That’s the assertion made by James Heckman and Paul LaFontaine in a new working paper called “The American High School Graduation Rate: Trends and Levels.”
Here is their abstract:
This paper uses multiple data sources and a unified methodology to estimate the trends and levels of the U.S. high school graduation rate. Correcting for important biases that plague previous calculations, we establish that (a) the true high school graduation rate is substantially lower than the official rate issued by the National Center for Educational Statistics; (b) it has been declining over the past 40 years; (c) majority/minority graduation rate differentials are substantial and have not converged over the past 35 years; (d) the decline in high school graduation rates occurs among native populations and is not solely a consequence of increasing proportions of immigrants and minorities in American society; (e) the decline in high school graduation explains part of the recent slowdown in college attendance; and (f) the pattern of the decline of high school graduation rates by gender helps to explain the recent increase in male-female college attendance gaps.
The National Center for Educational Statistics typically states that the U.S. graduation rate is 88 percent, and that the black/white gap has virtually disappeared. But Heckman and LaFontaine argue that the actual graduation rate is in fact considerably lower, and that the black/white gap hasn’t gone anywhere: “In fact,” they write, “we find no evidence of convergence in minority-majority graduation rates over the past 35 years.”
The only people I can think of for whom this paper represents good news are:
1. People who work in the G.E.D. business.
2. Whites who are eager for minorities to remain educationally diminished.
3. Immigrants who can find good work because of a lack of educated natives.

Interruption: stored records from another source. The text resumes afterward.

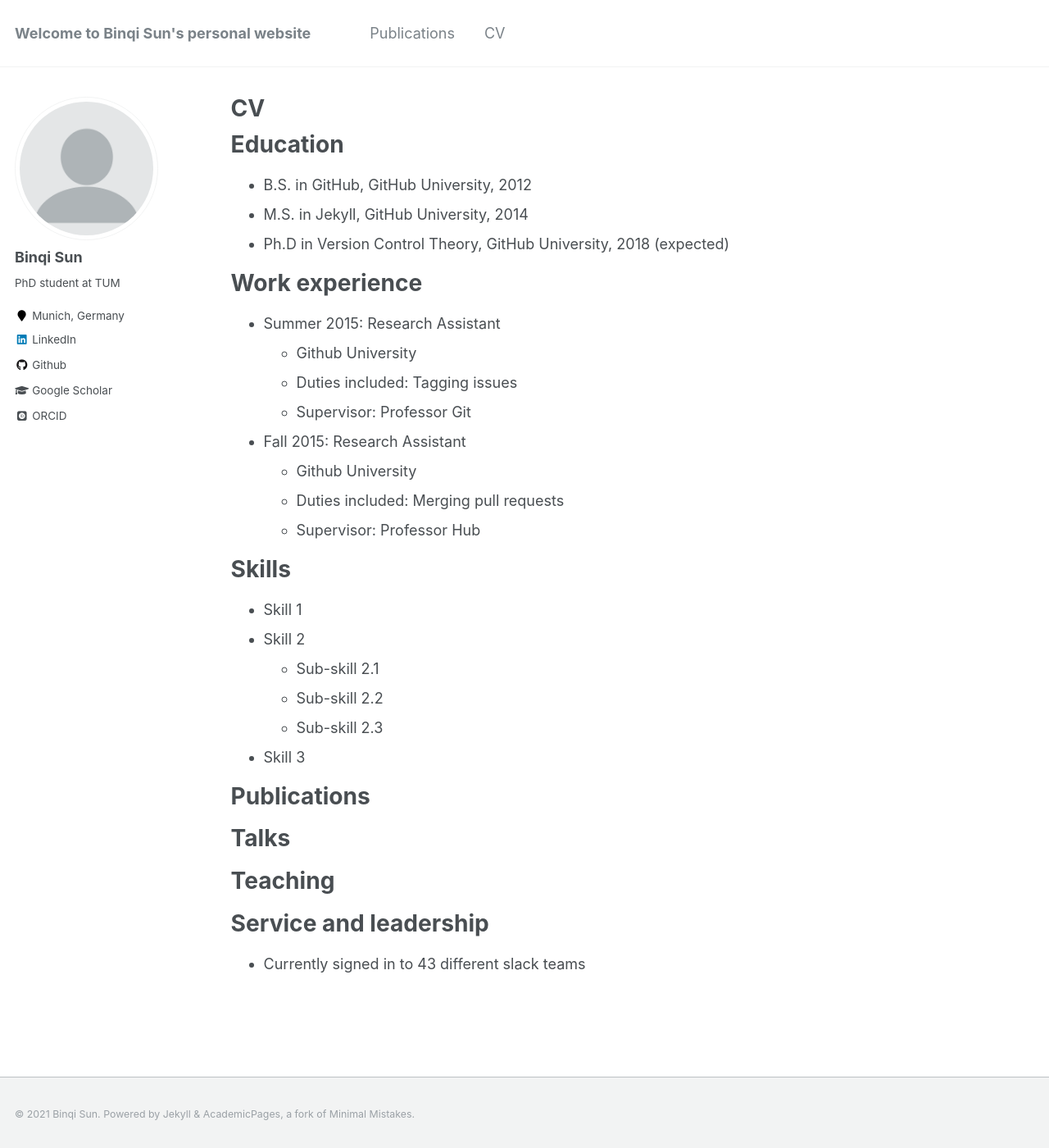
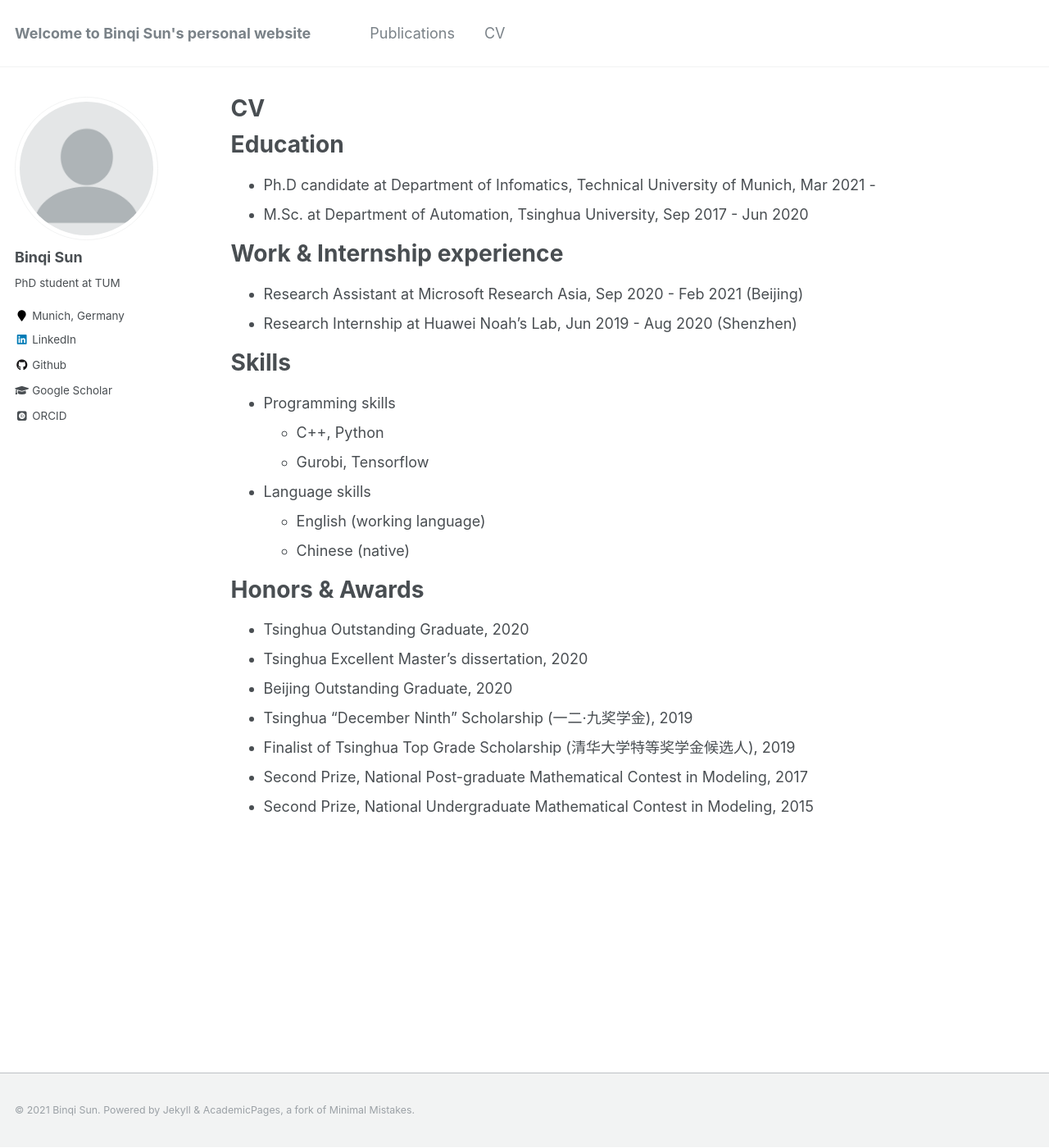
Before and after one commit to binqi-sun/binqi-sun.github.io, a Jekyll site: the page built from _pages/cv.md, in a window 1280 px wide and 1400 px high. Shown: the whole window at 82% size. Built offline with Jekyll 4.4.1, drawn with Linux system fonts in a browser that asks for light colours; some web fonts are replaced.

Commit message:
update cv

```diff
--- a/_pages/cv.md
+++ b/_pages/cv.md
@@ -11,49 +11,39 @@ redirect_from:
 
 Education
 ======
-* B.S. in GitHub, GitHub University, 2012
-* M.S. in Jekyll, GitHub University, 2014
-* Ph.D in Version Control Theory, GitHub University, 2018 (expected)
+* Ph.D candidate at Department of Infomatics, Technical University of Munich, Mar 2021 -
+* M.Sc. at Department of Automation, Tsinghua University, Sep 2017 - Jun 2020
 
-Work experience
+Work & Internship experience
 ======
-* Summer 2015: Research Assistant
-  * Github University
-  * Duties included: Tagging issues
-  * Supervisor: Professor Git
-
-* Fall 2015: Research Assistant
-  * Github University
-  * Duties included: Merging pull requests
-  * Supervisor: Professor Hub
+* Research Assistant at Microsoft Research Asia, Sep 2020 - Feb 2021 (Beijing)
+* Research Internship at Huawei Noah's Lab, Jun 2019 - Aug 2020 (Shenzhen)
 
 Skills
 ======
-* Skill 1
-* Skill 2
-  * Sub-skill 2.1
-  * Sub-skill 2.2
-  * Sub-skill 2.3
-* Skill 3
+* Programming skills
+  * C++, Python
+  * Gurobi, Tensorflow
+* Language skills
+  * English (working language)
+  * Chinese (native)
 
-Publications
+Honors & Awards
+======
+* Tsinghua Outstanding Graduate, 2020
+* Tsinghua Excellent Master’s dissertation, 2020
+* Beijing Outstanding Graduate, 2020
+* Tsinghua “December Ninth” Scholarship (一二·九奖学金), 2019
+* Finalist of Tsinghua Top Grade Scholarship (清华大学特等奖学金候选人), 2019
+* Second Prize, National Post-graduate Mathematical Contest in Modeling, 2017
+* Second Prize, National Undergraduate Mathematical Contest in Modeling, 2015
+
+<!-- Publications
 ======
   <ul>{% for post in site.publications %}
     {% include archive-single-cv.html %}
-  {% endfor %}</ul>
+  {% endfor %}</ul> -->
 
-Talks
+<!-- Service and leadership
 ======
-  <ul>{% for post in site.talks %}
-    {% include archive-single-talk-cv.html %}
-  {% endfor %}</ul>
-
-Teaching
-======
-  <ul>{% for post in site.teaching %}
-    {% include archive-single-cv.html %}
-  {% endfor %}</ul>
-
-Service and leadership
-======
-* Currently signed in to 43 different slack teams
+* Currently signed in to 43 different slack teams -->
```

4. Anyone in the education field who wants to improve things using good, hard data rather than suppositions, opinions, and prayers.